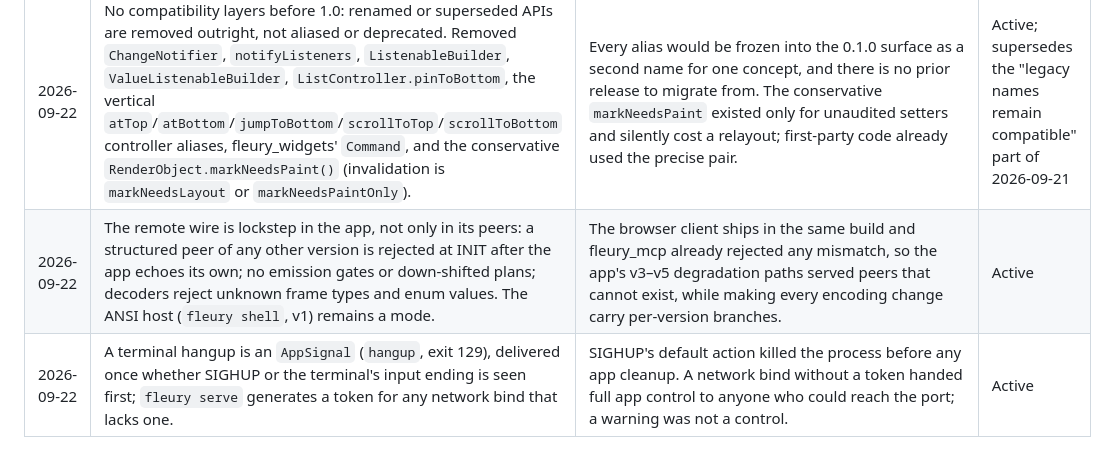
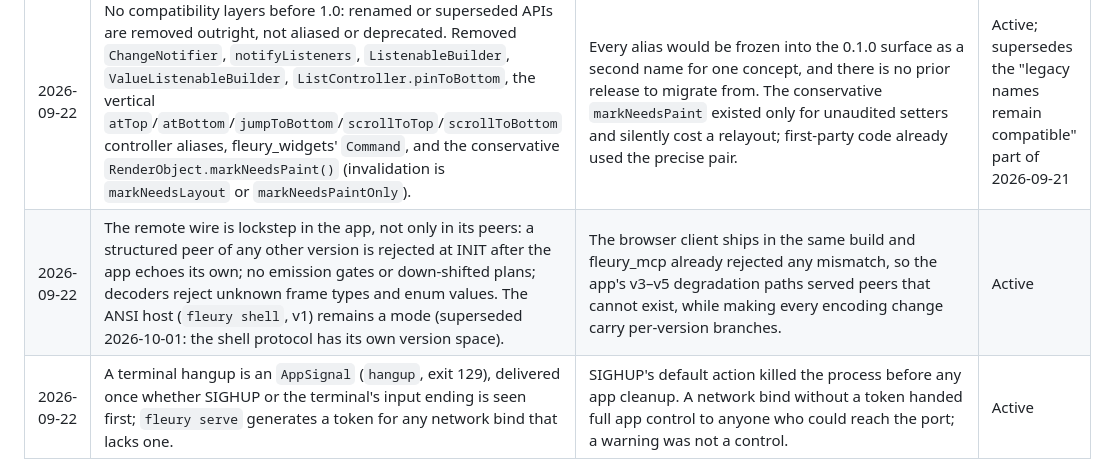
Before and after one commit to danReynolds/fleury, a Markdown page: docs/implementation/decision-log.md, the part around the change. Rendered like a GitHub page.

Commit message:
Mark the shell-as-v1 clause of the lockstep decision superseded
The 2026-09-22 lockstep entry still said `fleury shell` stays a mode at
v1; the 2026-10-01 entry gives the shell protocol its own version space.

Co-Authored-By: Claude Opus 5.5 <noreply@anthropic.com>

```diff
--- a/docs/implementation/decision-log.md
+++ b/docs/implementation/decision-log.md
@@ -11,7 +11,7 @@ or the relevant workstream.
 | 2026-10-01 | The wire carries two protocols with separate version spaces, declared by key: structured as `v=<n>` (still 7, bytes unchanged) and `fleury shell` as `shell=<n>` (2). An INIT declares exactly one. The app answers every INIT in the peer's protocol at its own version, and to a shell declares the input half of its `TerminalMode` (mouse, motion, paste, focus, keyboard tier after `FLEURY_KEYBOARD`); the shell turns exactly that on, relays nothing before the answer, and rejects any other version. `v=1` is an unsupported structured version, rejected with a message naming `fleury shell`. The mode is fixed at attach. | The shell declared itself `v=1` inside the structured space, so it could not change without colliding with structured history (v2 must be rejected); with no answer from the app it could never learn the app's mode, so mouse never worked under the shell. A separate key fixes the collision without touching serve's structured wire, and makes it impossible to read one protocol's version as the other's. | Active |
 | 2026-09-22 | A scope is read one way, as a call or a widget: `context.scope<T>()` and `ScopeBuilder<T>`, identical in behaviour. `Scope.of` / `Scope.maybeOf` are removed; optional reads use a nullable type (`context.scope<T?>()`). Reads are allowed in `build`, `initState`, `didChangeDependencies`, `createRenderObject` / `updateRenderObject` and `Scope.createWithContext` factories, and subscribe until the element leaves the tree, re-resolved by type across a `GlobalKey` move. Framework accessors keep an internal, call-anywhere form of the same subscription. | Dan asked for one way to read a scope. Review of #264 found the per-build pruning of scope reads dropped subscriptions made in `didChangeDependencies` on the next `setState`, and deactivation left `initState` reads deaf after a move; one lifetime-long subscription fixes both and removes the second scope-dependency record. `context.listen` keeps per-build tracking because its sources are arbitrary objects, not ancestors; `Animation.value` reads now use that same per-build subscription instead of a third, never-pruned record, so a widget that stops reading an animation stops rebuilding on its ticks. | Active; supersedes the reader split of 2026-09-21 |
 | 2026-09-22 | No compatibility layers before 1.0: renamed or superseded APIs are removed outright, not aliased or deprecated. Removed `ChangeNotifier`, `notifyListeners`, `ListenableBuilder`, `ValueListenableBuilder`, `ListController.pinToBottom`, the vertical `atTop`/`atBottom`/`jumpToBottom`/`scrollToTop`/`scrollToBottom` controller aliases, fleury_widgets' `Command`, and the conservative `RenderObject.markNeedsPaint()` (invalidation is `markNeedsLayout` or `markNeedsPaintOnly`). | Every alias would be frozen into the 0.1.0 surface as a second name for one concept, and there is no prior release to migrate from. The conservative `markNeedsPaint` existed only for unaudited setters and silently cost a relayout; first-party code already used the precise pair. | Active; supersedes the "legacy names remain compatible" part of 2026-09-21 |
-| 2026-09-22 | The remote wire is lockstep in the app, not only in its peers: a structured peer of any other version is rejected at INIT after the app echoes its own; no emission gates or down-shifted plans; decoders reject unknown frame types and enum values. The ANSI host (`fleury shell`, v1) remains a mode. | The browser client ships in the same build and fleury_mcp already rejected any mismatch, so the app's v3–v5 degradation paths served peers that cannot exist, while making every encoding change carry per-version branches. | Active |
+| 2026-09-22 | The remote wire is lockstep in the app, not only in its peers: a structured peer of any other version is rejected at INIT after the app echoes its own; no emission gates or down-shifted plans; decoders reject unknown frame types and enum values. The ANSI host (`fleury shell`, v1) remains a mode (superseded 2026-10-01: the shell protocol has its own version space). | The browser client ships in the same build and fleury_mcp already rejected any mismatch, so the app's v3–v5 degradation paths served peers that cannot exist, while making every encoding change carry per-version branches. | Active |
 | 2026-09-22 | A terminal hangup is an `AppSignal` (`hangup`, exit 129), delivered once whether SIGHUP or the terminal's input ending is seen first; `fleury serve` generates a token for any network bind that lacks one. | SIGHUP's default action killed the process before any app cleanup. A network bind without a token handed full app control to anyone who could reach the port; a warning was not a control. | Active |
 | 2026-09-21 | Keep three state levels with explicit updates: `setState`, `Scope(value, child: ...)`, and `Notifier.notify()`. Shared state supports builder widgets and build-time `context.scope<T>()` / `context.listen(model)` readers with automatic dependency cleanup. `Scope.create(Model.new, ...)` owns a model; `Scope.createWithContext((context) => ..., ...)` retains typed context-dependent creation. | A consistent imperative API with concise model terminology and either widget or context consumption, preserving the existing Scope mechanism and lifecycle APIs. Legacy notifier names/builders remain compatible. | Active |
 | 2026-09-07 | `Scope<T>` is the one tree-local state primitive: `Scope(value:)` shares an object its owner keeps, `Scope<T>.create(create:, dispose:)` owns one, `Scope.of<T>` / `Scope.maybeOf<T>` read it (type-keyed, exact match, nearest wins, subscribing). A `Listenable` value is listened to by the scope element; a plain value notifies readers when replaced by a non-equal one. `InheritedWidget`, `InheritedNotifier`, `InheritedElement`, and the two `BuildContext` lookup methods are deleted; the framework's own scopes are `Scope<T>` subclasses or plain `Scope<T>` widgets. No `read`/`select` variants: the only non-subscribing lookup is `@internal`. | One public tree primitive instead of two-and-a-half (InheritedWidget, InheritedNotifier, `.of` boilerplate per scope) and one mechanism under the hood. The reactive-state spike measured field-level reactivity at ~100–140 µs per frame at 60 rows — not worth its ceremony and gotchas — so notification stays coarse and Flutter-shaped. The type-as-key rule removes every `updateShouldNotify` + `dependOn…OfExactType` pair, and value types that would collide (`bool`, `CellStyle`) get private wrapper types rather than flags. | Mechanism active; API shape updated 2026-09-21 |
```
*****
→ ABOUT THIS EXERCISE: Since only the text is needed, retype the data above exactly and omit the pictures.

→ OUTPUT:
Before and after one commit to danReynolds/fleury, a Markdown page: docs/implementation/decision-log.md, the part around the change. Rendered like a GitHub page.

Commit message:
Mark the shell-as-v1 clause of the lockstep decision superseded
The 2026-09-22 lockstep entry still said `fleury shell` stays a mode at
v1; the 2026-10-01 entry gives the shell protocol its own version space.

Co-Authored-By: Claude Opus 5.5 <noreply@anthropic.com>

```diff
--- a/docs/implementation/decision-log.md
+++ b/docs/implementation/decision-log.md
@@ -11,7 +11,7 @@ or the relevant workstream.
 | 2026-10-01 | The wire carries two protocols with separate version spaces, declared by key: structured as `v=<n>` (still 7, bytes unchanged) and `fleury shell` as `shell=<n>` (2). An INIT declares exactly one. The app answers every INIT in the peer's protocol at its own version, and to a shell declares the input half of its `TerminalMode` (mouse, motion, paste, focus, keyboard tier after `FLEURY_KEYBOARD`); the shell turns exactly that on, relays nothing before the answer, and rejects any other version. `v=1` is an unsupported structured version, rejected with a message naming `fleury shell`. The mode is fixed at attach. | The shell declared itself `v=1` inside the structured space, so it could not change without colliding with structured history (v2 must be rejected); with no answer from the app it could never learn the app's mode, so mouse never worked under the shell. A separate key fixes the collision without touching serve's structured wire, and makes it impossible to read one protocol's version as the other's. | Active |
 | 2026-09-22 | A scope is read one way, as a call or a widget: `context.scope<T>()` and `ScopeBuilder<T>`, identical in behaviour. `Scope.of` / `Scope.maybeOf` are removed; optional reads use a nullable type (`context.scope<T?>()`). Reads are allowed in `build`, `initState`, `didChangeDependencies`, `createRenderObject` / `updateRenderObject` and `Scope.createWithContext` factories, and subscribe until the element leaves the tree, re-resolved by type across a `GlobalKey` move. Framework accessors keep an internal, call-anywhere form of the same subscription. | Dan asked for one way to read a scope. Review of #264 found the per-build pruning of scope reads dropped subscriptions made in `didChangeDependencies` on the next `setState`, and deactivation left `initState` reads deaf after a move; one lifetime-long subscription fixes both and removes the second scope-dependency record. `context.listen` keeps per-build tracking because its sources are arbitrary objects, not ancestors; `Animation.value` reads now use that same per-build subscription instead of a third, never-pruned record, so a widget that stops reading an animation stops rebuilding on its ticks. | Active; supersedes the reader split of 2026-09-21 |
 | 2026-09-22 | No compatibility layers before 1.0: renamed or superseded APIs are removed outright, not aliased or deprecated. Removed `ChangeNotifier`, `notifyListeners`, `ListenableBuilder`, `ValueListenableBuilder`, `ListController.pinToBottom`, the vertical `atTop`/`atBottom`/`jumpToBottom`/`scrollToTop`/`scrollToBottom` controller aliases, fleury_widgets' `Command`, and the conservative `RenderObject.markNeedsPaint()` (invalidation is `markNeedsLayout` or `markNeedsPaintOnly`). | Every alias would be frozen into the 0.1.0 surface as a second name for one concept, and there is no prior release to migrate from. The conservative `markNeedsPaint` existed only for unaudited setters and silently cost a relayout; first-party code already used the precise pair. | Active; supersedes the "legacy names remain compatible" part of 2026-09-21 |
-| 2026-09-22 | The remote wire is lockstep in the app, not only in its peers: a structured peer of any other version is rejected at INIT after the app echoes its own; no emission gates or down-shifted plans; decoders reject unknown frame types and enum values. The ANSI host (`fleury shell`, v1) remains a mode. | The browser client ships in the same build and fleury_mcp already rejected any mismatch, so the app's v3–v5 degradation paths served peers that cannot exist, while making every encoding change carry per-version branches. | Active |
+| 2026-09-22 | The remote wire is lockstep in the app, not only in its peers: a structured peer of any other version is rejected at INIT after the app echoes its own; no emission gates or down-shifted plans; decoders reject unknown frame types and enum values. The ANSI host (`fleury shell`, v1) remains a mode (superseded 2026-10-01: the shell protocol has its own version space). | The browser client ships in the same build and fleury_mcp already rejected any mismatch, so the app's v3–v5 degradation paths served peers that cannot exist, while making every encoding change carry per-version branches. | Active |
 | 2026-09-22 | A terminal hangup is an `AppSignal` (`hangup`, exit 129), delivered once whether SIGHUP or the terminal's input ending is seen first; `fleury serve` generates a token for any network bind that lacks one. | SIGHUP's default action killed the process before any app cleanup. A network bind without a token handed full app control to anyone who could reach the port; a warning was not a control. | Active |
 | 2026-09-21 | Keep three state levels with explicit updates: `setState`, `Scope(value, child: ...)`, and `Notifier.notify()`. Shared state supports builder widgets and build-time `context.scope<T>()` / `context.listen(model)` readers with automatic dependency cleanup. `Scope.create(Model.new, ...)` owns a model; `Scope.createWithContext((context) => ..., ...)` retains typed context-dependent creation. | A consistent imperative API with concise model terminology and either widget or context consumption, preserving the existing Scope mechanism and lifecycle APIs. Legacy notifier names/builders remain compatible. | Active |
 | 2026-09-07 | `Scope<T>` is the one tree-local state primitive: `Scope(value:)` shares an object its owner keeps, `Scope<T>.create(create:, dispose:)` owns one, `Scope.of<T>` / `Scope.maybeOf<T>` read it (type-keyed, exact match, nearest wins, subscribing). A `Listenable` value is listened to by the scope element; a plain value notifies readers when replaced by a non-equal one. `InheritedWidget`, `InheritedNotifier`, `InheritedElement`, and the two `BuildContext` lookup methods are deleted; the framework's own scopes are `Scope<T>` subclasses or plain `Scope<T>` widgets. No `read`/`select` variants: the only non-subscribing lookup is `@internal`. | One public tree primitive instead of two-and-a-half (InheritedWidget, InheritedNotifier, `.of` boilerplate per scope) and one mechanism under the hood. The reactive-state spike measured field-level reactivity at ~100–140 µs per frame at 60 rows — not worth its ceremony and gotchas — so notification stays coarse and Flutter-shaped. The type-as-key rule removes every `updateShouldNotify` + `dependOn…OfExactType` pair, and value types that would collide (`bool`, `CellStyle`) get private wrapper types rather than flags. | Mechanism active; API shape updated 2026-09-21 |
```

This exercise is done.